[Change detection outputs]
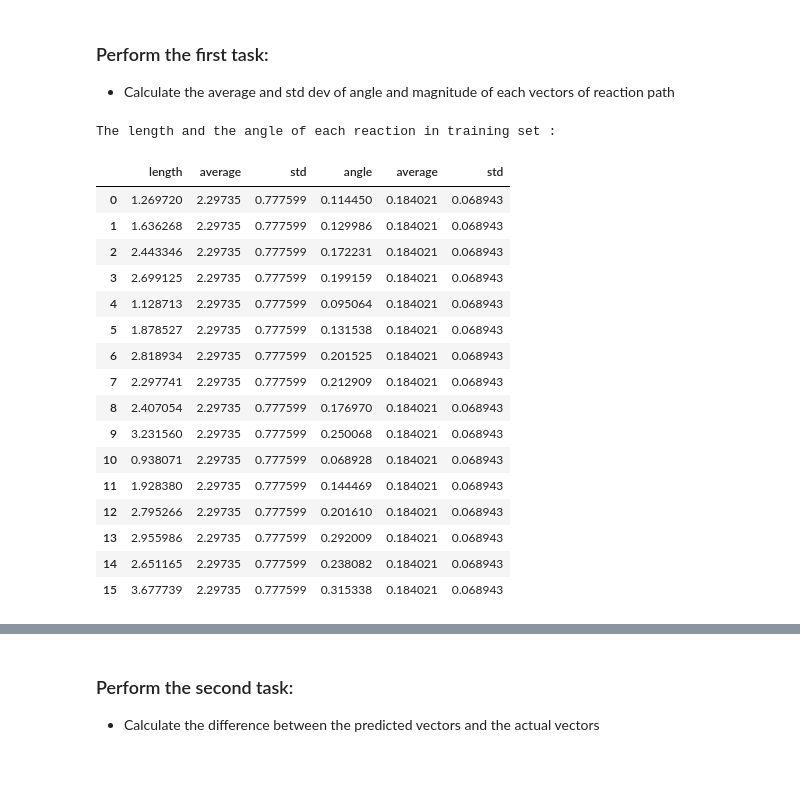
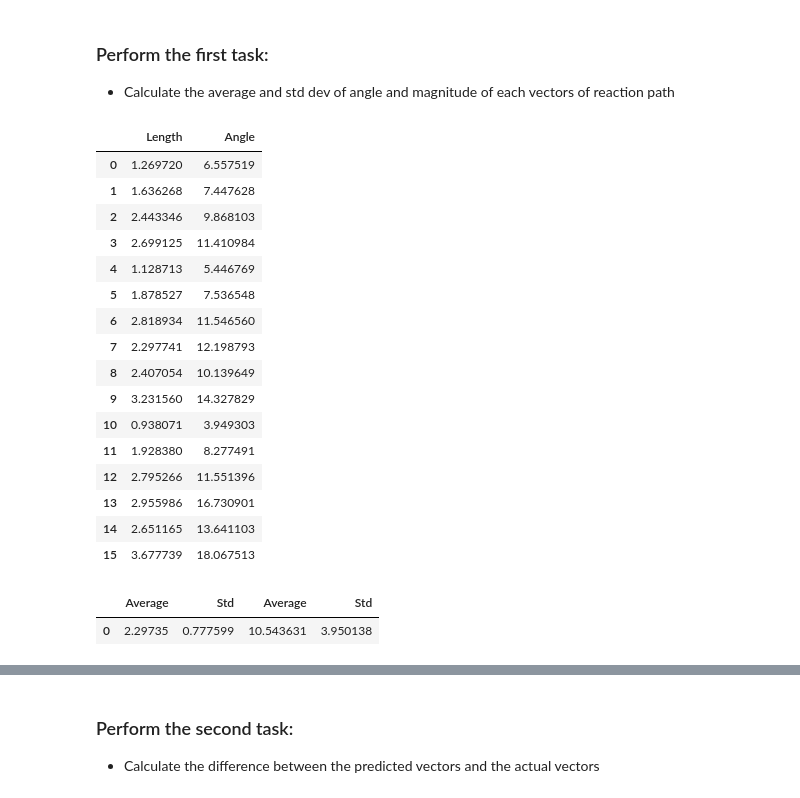
Before and after one commit to UWDIRECT-2019/DarKnight, a Jupyter notebook: darknight/simple_reactions/Avg_rxn_vec_Alcohol_Dehydration.ipynb, the cells around one changed output, grey strips where cells are left out. Saved outputs shown, nothing was run; the diff lists cells and outputs as text; code cells hidden in the pictures; blank space fills up the shorter version.

```diff
--- a/darknight/simple_reactions/Avg_rxn_vec_Alcohol_Dehydration.ipynb
+++ b/darknight/simple_reactions/Avg_rxn_vec_Alcohol_Dehydration.ipynb
@@ -253,28 +244,32 @@ for num in a1:
 
 # Calculate the std angle of the Alcohol Dehydration reaction path
 std2 = statistics.stdev(a1)
-# %%
-df1 = {'d1':d1, 'average1':average1, 'std1':std1, 'a1':a1, 'average2':average2, 'std2':std2}
-df1 = pd.DataFrame(df1)
-df1.columns = ['length', 'average', 'std', 'angle', 'average', 'std']
-print('The length and the angle of each reaction in training set :')
-df1
-# %% [output]
-The length and the angle of each reaction in training set :
-|  | length | average | std | angle | average | std |
-| 0 | 1.269720 | 2.29735 | 0.777599 | 0.114450 | 0.184021 | 0.068943 |
-| 1 | 1.636268 | 2.29735 | 0.777599 | 0.129986 | 0.184021 | 0.068943 |
-| 2 | 2.443346 | 2.29735 | 0.777599 | 0.172231 | 0.184021 | 0.068943 |
-| 3 | 2.699125 | 2.29735 | 0.777599 | 0.199159 | 0.184021 | 0.068943 |
-| 4 | 1.128713 | 2.29735 | 0.777599 | 0.095064 | 0.184021 | 0.068943 |
-| 5 | 1.878527 | 2.29735 | 0.777599 | 0.131538 | 0.184021 | 0.068943 |
-| 6 | 2.818934 | 2.29735 | 0.777599 | 0.201525 | 0.184021 | 0.068943 |
-| 7 | 2.297741 | 2.29735 | 0.777599 | 0.212909 | 0.184021 | 0.068943 |
-| 8 | 2.407054 | 2.29735 | 0.777599 | 0.176970 | 0.184021 | 0.068943 |
-| 9 | 3.231560 | 2.29735 | 0.777599 | 0.250068 | 0.184021 | 0.068943 |
-| 10 | 0.938071 | 2.29735 | 0.777599 | 0.068928 | 0.184021 | 0.068943 |
-| 11 | 1.928380 | 2.29735 | 0.777599 | 0.144469 | 0.184021 | 0.068943 |
-| 12 | 2.795266 | 2.29735 | 0.777599 | 0.201610 | 0.184021 | 0.068943 |
-| 13 | 2.955986 | 2.29735 | 0.777599 | 0.292009 | 0.184021 | 0.068943 |
-| 14 | 2.651165 | 2.29735 | 0.777599 | 0.238082 | 0.184021 | 0.068943 |
-| 15 | 3.677739 | 2.29735 | 0.777599 | 0.315338 | 0.184021 | 0.068943 |
+# %%
+# Put the length and angle into dataframe
+df1 = {'d1':d1,'a1':a1}
+df2 = {'average1':average1, 'std1':std1, 'average2':average2, 'std2':std2}
+df1 = pd.DataFrame(df1)
+df2 = pd.DataFrame(df2, index = [0])
+df1.columns = ['Length', 'Angle']
+df2.columns = ['Average', 'Std', 'Average', 'Std']
+display_html(df1._repr_html_()+df2._repr_html_(), raw=True)
+# %% [output]
+|  | Length | Angle |
+| 0 | 1.269720 | 6.557519 |
+| 1 | 1.636268 | 7.447628 |
+| 2 | 2.443346 | 9.868103 |
+| 3 | 2.699125 | 11.410984 |
+| 4 | 1.128713 | 5.446769 |
+| 5 | 1.878527 | 7.536548 |
+| 6 | 2.818934 | 11.546560 |
+| 7 | 2.297741 | 12.198793 |
+| 8 | 2.407054 | 10.139649 |
+| 9 | 3.231560 | 14.327829 |
+| 10 | 0.938071 | 3.949303 |
+| 11 | 1.928380 | 8.277491 |
+| 12 | 2.795266 | 11.551396 |
+| 13 | 2.955986 | 16.730901 |
+| 14 | 2.651165 | 13.641103 |
+| 15 | 3.677739 | 18.067513 |
+|  | Average | Std | Average | Std |
+| 0 | 2.29735 | 0.777599 | 10.543631 | 3.950138 |
```
Also changed, not shown: parts of 10 cells of this notebook.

▸ Task to carry out: Please give back every line above exactly as it stands, without pictures.

▸ Solution for this task:
Before and after one commit to UWDIRECT-2019/DarKnight, a Jupyter notebook: darknight/simple_reactions/Avg_rxn_vec_Alcohol_Dehydration.ipynb, the cells around one changed output, grey strips where cells are left out. Saved outputs shown, nothing was run; the diff lists cells and outputs as text; code cells hidden in the pictures; blank space fills up the shorter version.

```diff
--- a/darknight/simple_reactions/Avg_rxn_vec_Alcohol_Dehydration.ipynb
+++ b/darknight/simple_reactions/Avg_rxn_vec_Alcohol_Dehydration.ipynb
@@ -253,28 +244,32 @@ for num in a1:
 
 # Calculate the std angle of the Alcohol Dehydration reaction path
 std2 = statistics.stdev(a1)
-# %%
-df1 = {'d1':d1, 'average1':average1, 'std1':std1, 'a1':a1, 'average2':average2, 'std2':std2}
-df1 = pd.DataFrame(df1)
-df1.columns = ['length', 'average', 'std', 'angle', 'average', 'std']
-print('The length and the angle of each reaction in training set :')
-df1
-# %% [output]
-The length and the angle of each reaction in training set :
-|  | length | average | std | angle | average | std |
-| 0 | 1.269720 | 2.29735 | 0.777599 | 0.114450 | 0.184021 | 0.068943 |
-| 1 | 1.636268 | 2.29735 | 0.777599 | 0.129986 | 0.184021 | 0.068943 |
-| 2 | 2.443346 | 2.29735 | 0.777599 | 0.172231 | 0.184021 | 0.068943 |
-| 3 | 2.699125 | 2.29735 | 0.777599 | 0.199159 | 0.184021 | 0.068943 |
-| 4 | 1.128713 | 2.29735 | 0.777599 | 0.095064 | 0.184021 | 0.068943 |
-| 5 | 1.878527 | 2.29735 | 0.777599 | 0.131538 | 0.184021 | 0.068943 |
-| 6 | 2.818934 | 2.29735 | 0.777599 | 0.201525 | 0.184021 | 0.068943 |
-| 7 | 2.297741 | 2.29735 | 0.777599 | 0.212909 | 0.184021 | 0.068943 |
-| 8 | 2.407054 | 2.29735 | 0.777599 | 0.176970 | 0.184021 | 0.068943 |
-| 9 | 3.231560 | 2.29735 | 0.777599 | 0.250068 | 0.184021 | 0.068943 |
-| 10 | 0.938071 | 2.29735 | 0.777599 | 0.068928 | 0.184021 | 0.068943 |
-| 11 | 1.928380 | 2.29735 | 0.777599 | 0.144469 | 0.184021 | 0.068943 |
-| 12 | 2.795266 | 2.29735 | 0.777599 | 0.201610 | 0.184021 | 0.068943 |
-| 13 | 2.955986 | 2.29735 | 0.777599 | 0.292009 | 0.184021 | 0.068943 |
-| 14 | 2.651165 | 2.29735 | 0.777599 | 0.238082 | 0.184021 | 0.068943 |
-| 15 | 3.677739 | 2.29735 | 0.777599 | 0.315338 | 0.184021 | 0.068943 |
+# %%
+# Put the length and angle into dataframe
+df1 = {'d1':d1,'a1':a1}
+df2 = {'average1':average1, 'std1':std1, 'average2':average2, 'std2':std2}
+df1 = pd.DataFrame(df1)
+df2 = pd.DataFrame(df2, index = [0])
+df1.columns = ['Length', 'Angle']
+df2.columns = ['Average', 'Std', 'Average', 'Std']
+display_html(df1._repr_html_()+df2._repr_html_(), raw=True)
+# %% [output]
+|  | Length | Angle |
+| 0 | 1.269720 | 6.557519 |
+| 1 | 1.636268 | 7.447628 |
+| 2 | 2.443346 | 9.868103 |
+| 3 | 2.699125 | 11.410984 |
+| 4 | 1.128713 | 5.446769 |
+| 5 | 1.878527 | 7.536548 |
+| 6 | 2.818934 | 11.546560 |
+| 7 | 2.297741 | 12.198793 |
+| 8 | 2.407054 | 10.139649 |
+| 9 | 3.231560 | 14.327829 |
+| 10 | 0.938071 | 3.949303 |
+| 11 | 1.928380 | 8.277491 |
+| 12 | 2.795266 | 11.551396 |
+| 13 | 2.955986 | 16.730901 |
+| 14 | 2.651165 | 13.641103 |
+| 15 | 3.677739 | 18.067513 |
+|  | Average | Std | Average | Std |
+| 0 | 2.29735 | 0.777599 | 10.543631 | 3.950138 |
```
Also changed, not shown: parts of 10 cells of this notebook.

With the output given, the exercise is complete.